═══ Dataset content

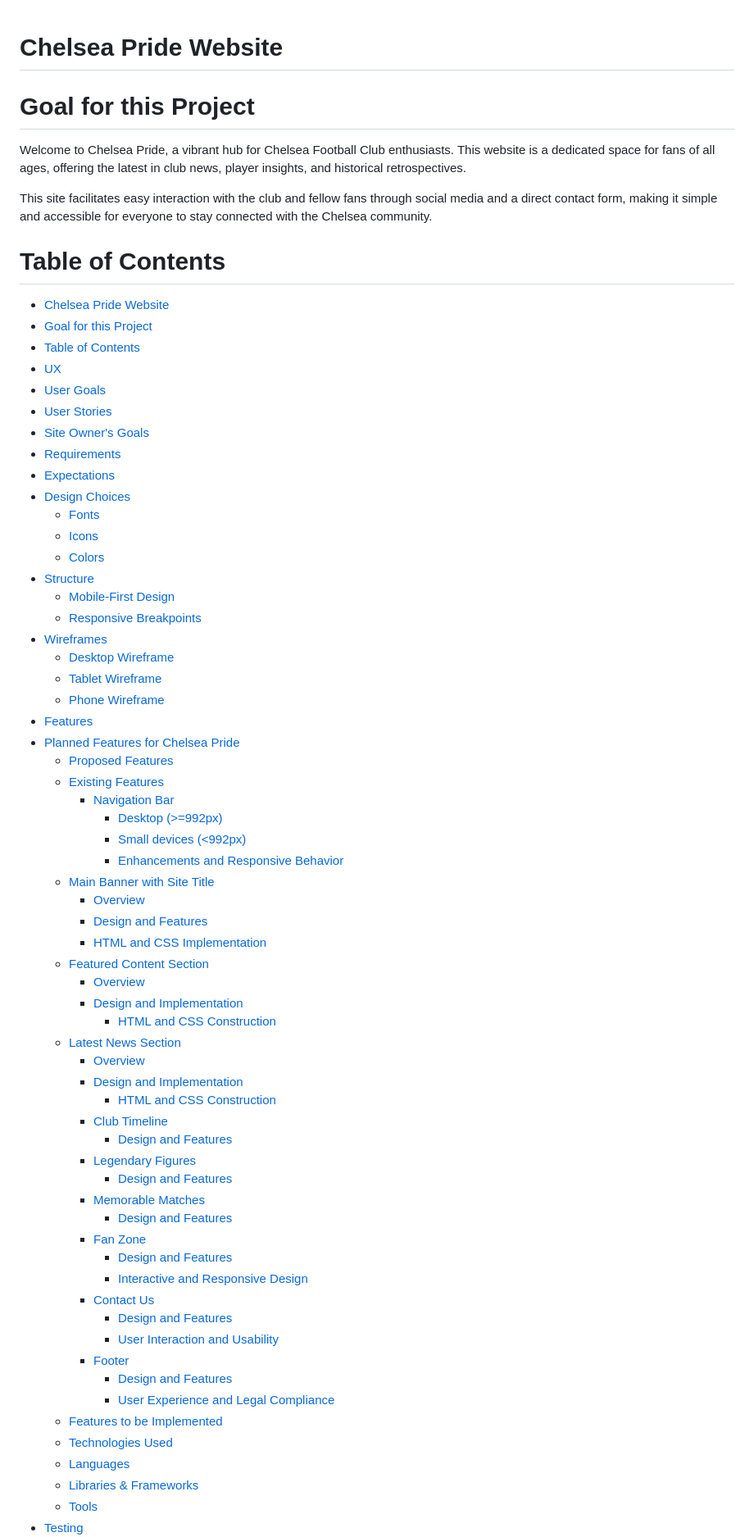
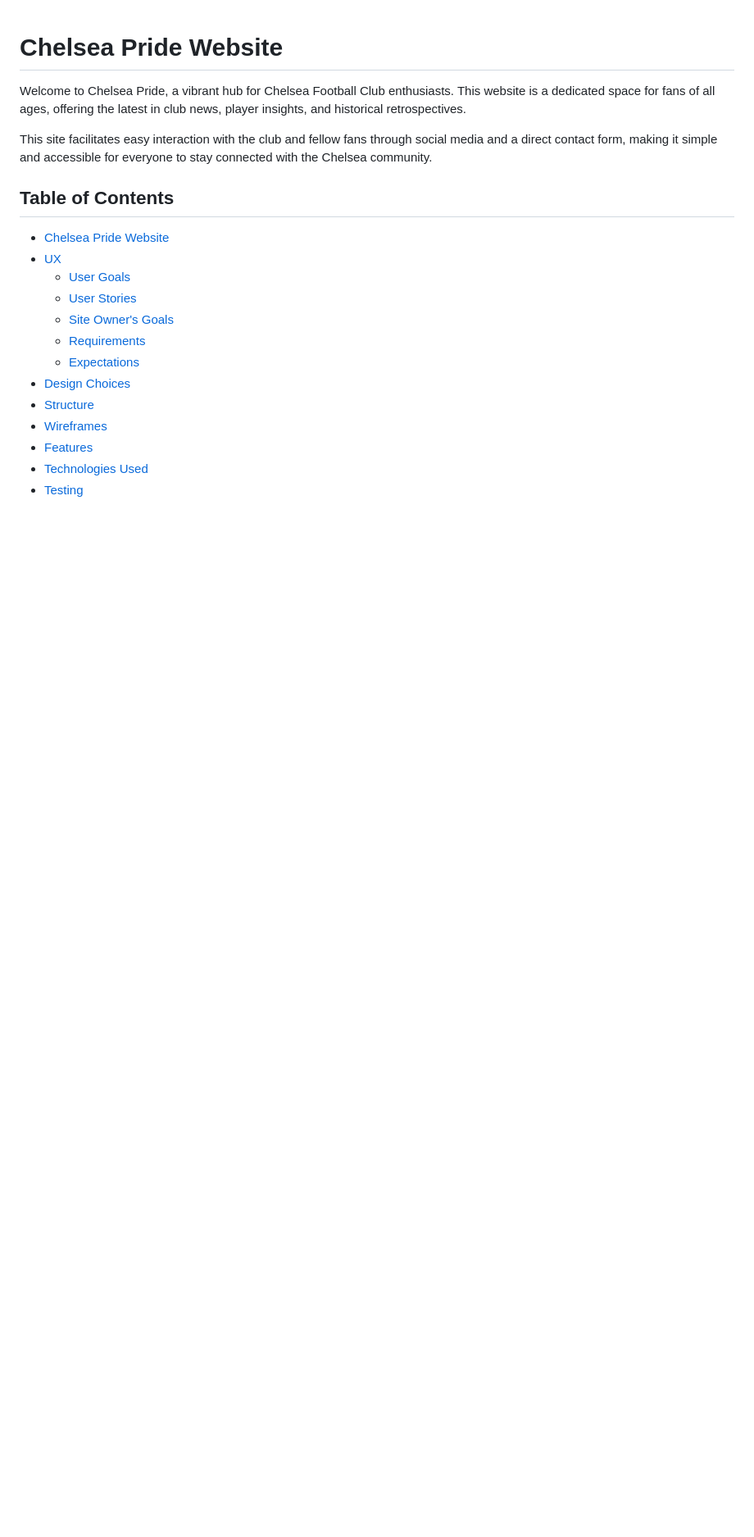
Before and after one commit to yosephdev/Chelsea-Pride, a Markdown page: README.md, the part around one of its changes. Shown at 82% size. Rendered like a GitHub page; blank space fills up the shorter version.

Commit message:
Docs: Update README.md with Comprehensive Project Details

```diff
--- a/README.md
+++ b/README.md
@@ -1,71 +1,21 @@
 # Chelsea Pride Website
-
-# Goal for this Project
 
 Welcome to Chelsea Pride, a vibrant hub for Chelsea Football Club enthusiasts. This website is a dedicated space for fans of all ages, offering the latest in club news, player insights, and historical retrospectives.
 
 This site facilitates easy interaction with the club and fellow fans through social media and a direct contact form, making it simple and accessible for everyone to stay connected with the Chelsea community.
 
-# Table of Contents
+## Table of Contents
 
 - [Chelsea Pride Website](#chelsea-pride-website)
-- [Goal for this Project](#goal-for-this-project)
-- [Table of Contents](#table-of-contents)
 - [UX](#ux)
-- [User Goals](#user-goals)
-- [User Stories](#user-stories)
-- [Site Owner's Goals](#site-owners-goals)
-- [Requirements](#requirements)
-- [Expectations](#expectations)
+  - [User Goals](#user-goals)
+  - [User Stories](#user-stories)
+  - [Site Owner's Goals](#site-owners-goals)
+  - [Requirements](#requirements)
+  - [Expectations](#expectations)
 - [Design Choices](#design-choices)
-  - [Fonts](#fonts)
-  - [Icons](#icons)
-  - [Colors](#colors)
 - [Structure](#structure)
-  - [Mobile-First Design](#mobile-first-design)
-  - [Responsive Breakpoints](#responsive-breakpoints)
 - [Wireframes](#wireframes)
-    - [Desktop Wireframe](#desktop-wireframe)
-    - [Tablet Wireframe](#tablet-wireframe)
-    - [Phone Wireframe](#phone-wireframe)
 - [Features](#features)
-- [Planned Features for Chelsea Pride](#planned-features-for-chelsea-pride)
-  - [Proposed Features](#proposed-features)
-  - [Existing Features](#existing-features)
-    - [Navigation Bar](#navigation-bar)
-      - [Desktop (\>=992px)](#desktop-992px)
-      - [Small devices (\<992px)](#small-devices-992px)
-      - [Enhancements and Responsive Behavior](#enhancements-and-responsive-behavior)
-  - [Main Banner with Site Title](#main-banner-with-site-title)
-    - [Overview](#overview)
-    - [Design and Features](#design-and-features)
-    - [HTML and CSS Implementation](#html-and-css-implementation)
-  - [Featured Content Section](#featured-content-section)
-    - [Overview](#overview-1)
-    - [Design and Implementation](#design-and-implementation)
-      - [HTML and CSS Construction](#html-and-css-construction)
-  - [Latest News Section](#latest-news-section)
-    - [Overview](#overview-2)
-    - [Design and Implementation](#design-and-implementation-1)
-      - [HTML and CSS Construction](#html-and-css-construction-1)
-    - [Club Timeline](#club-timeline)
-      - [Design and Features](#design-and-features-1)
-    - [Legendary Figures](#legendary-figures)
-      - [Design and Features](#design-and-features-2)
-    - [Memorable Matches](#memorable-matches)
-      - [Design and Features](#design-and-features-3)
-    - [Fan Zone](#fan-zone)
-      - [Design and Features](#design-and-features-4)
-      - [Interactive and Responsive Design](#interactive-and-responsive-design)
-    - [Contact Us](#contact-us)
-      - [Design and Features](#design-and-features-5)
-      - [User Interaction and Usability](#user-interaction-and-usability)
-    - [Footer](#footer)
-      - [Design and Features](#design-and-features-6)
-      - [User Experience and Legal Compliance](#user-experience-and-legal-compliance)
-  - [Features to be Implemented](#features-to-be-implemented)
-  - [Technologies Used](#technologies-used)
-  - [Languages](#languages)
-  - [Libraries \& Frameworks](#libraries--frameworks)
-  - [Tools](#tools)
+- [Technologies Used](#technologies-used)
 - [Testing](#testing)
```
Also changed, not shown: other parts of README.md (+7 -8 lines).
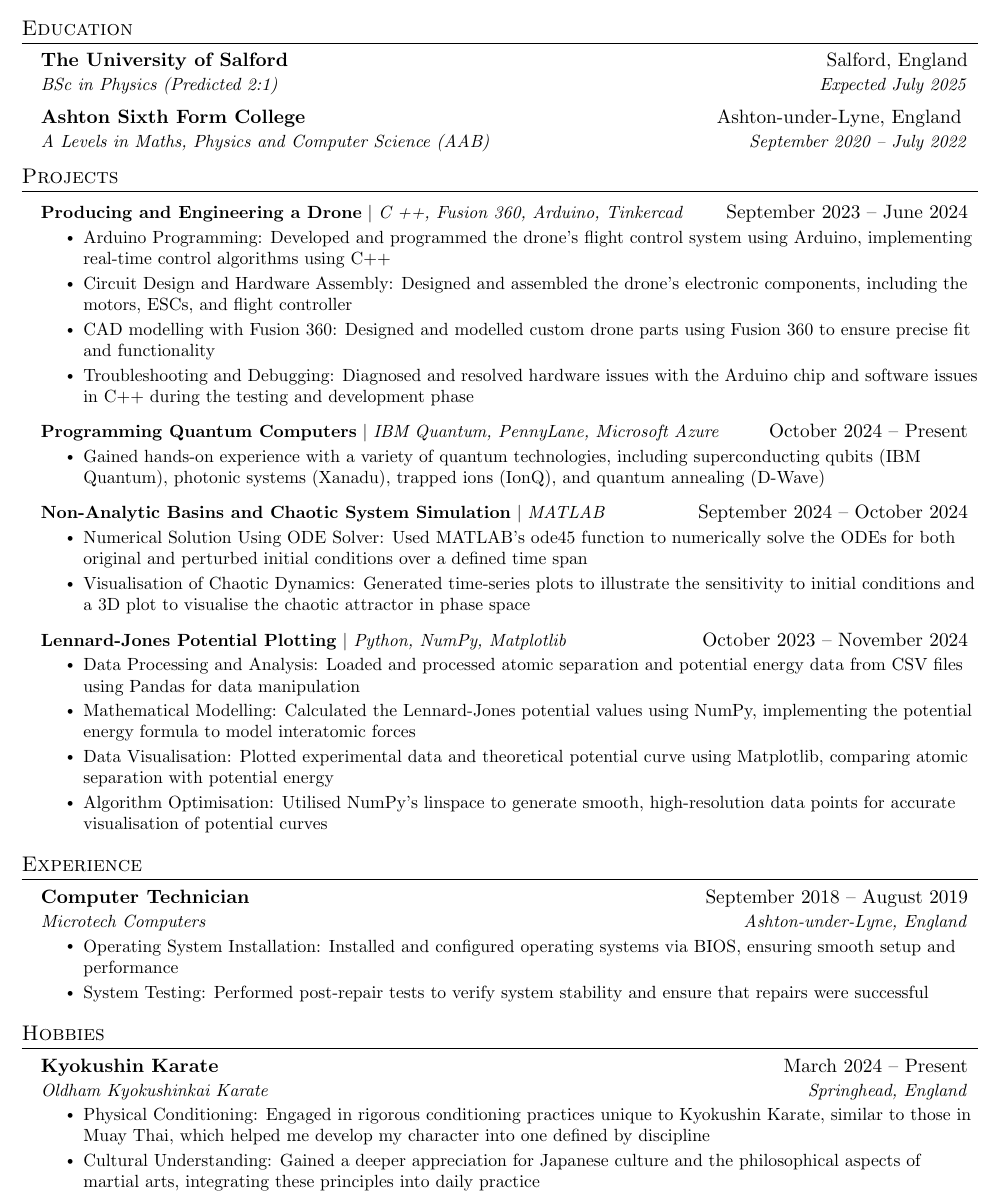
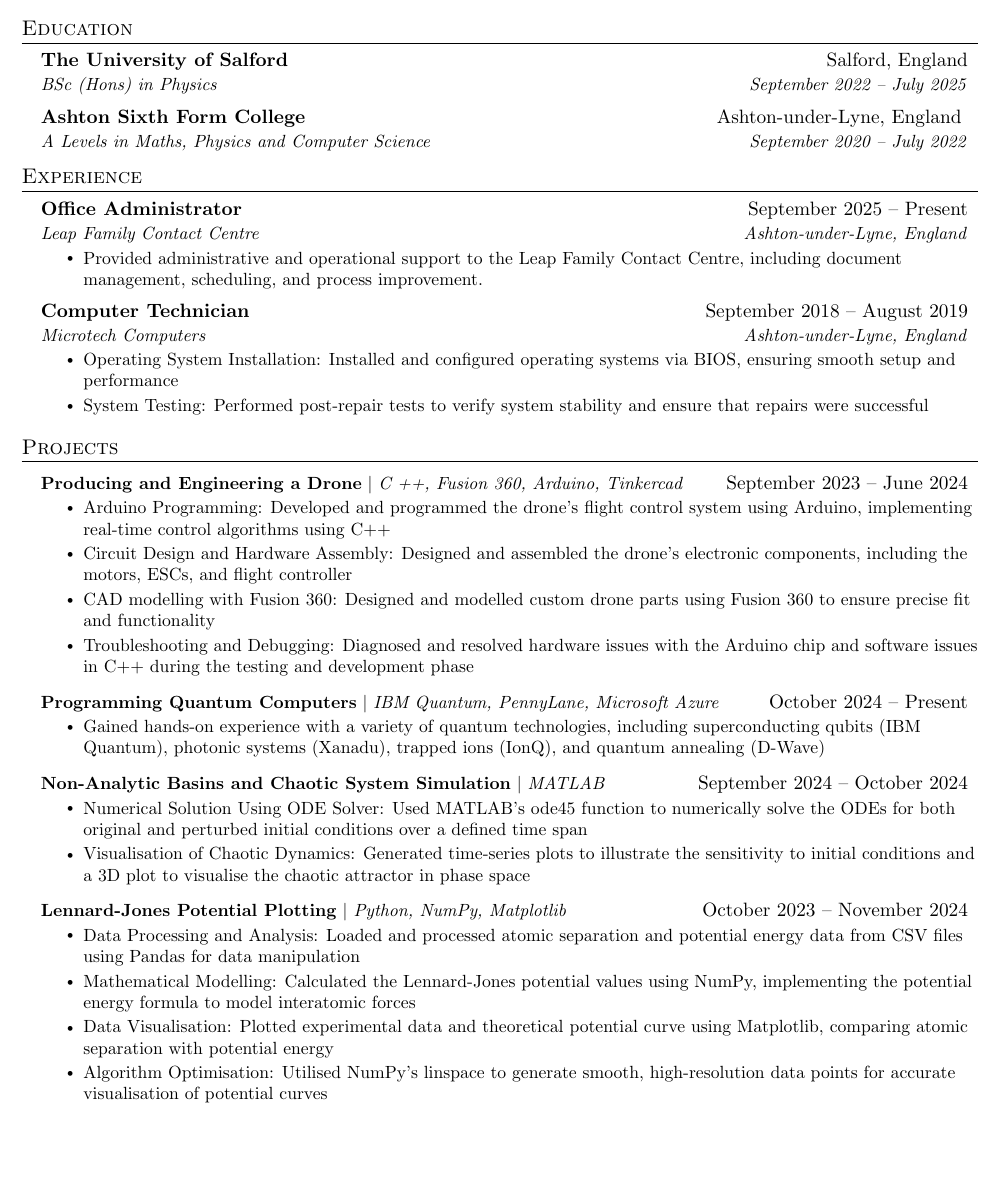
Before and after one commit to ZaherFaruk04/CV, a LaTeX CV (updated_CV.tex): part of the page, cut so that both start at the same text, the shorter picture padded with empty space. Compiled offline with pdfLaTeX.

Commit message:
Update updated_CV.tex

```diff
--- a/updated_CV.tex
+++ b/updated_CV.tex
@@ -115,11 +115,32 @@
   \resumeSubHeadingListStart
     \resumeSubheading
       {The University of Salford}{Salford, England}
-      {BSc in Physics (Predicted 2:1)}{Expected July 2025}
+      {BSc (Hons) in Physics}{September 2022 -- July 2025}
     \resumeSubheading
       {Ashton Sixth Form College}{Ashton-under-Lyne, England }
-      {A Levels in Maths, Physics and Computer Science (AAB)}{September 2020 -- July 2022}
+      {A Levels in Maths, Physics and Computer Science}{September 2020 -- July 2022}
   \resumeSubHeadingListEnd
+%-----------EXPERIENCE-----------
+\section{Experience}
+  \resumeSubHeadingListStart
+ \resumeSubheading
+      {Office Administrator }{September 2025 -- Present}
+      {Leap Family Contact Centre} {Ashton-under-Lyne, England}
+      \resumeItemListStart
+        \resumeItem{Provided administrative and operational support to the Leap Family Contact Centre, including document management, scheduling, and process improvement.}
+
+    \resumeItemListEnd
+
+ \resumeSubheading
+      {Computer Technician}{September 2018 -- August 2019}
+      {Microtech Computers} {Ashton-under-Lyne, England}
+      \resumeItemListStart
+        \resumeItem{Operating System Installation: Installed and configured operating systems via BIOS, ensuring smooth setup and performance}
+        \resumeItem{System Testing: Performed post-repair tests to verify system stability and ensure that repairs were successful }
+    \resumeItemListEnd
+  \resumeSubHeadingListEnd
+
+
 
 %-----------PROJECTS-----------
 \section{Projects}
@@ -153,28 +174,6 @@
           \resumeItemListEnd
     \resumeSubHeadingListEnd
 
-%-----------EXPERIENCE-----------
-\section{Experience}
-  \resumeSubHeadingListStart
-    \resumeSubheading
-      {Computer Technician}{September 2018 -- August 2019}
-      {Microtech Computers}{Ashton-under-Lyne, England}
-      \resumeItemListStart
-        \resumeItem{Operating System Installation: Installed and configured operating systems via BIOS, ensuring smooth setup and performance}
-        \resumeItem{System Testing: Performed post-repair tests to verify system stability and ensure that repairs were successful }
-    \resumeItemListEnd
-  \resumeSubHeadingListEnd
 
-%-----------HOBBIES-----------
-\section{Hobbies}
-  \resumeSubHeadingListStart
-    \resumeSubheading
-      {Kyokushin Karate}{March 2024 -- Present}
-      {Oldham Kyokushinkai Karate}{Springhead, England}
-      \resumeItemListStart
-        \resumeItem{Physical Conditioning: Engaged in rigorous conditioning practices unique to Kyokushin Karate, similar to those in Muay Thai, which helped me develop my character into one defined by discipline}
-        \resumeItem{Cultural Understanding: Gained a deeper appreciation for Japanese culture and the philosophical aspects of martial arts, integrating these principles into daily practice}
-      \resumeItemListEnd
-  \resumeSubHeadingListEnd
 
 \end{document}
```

══════

Problem requirements:
Whenever the string "England" shows up in a line of the entries, copy that line.

Output for this task:
       {The University of Salford}{Salford, England}
       {Ashton Sixth Form College}{Ashton-under-Lyne, England }
+      {Leap Family Contact Centre} {Ashton-under-Lyne, England}
+      {Microtech Computers} {Ashton-under-Lyne, England}
-      {Microtech Computers}{Ashton-under-Lyne, England}
-      {Oldham Kyokushinkai Karate}{Springhead, England}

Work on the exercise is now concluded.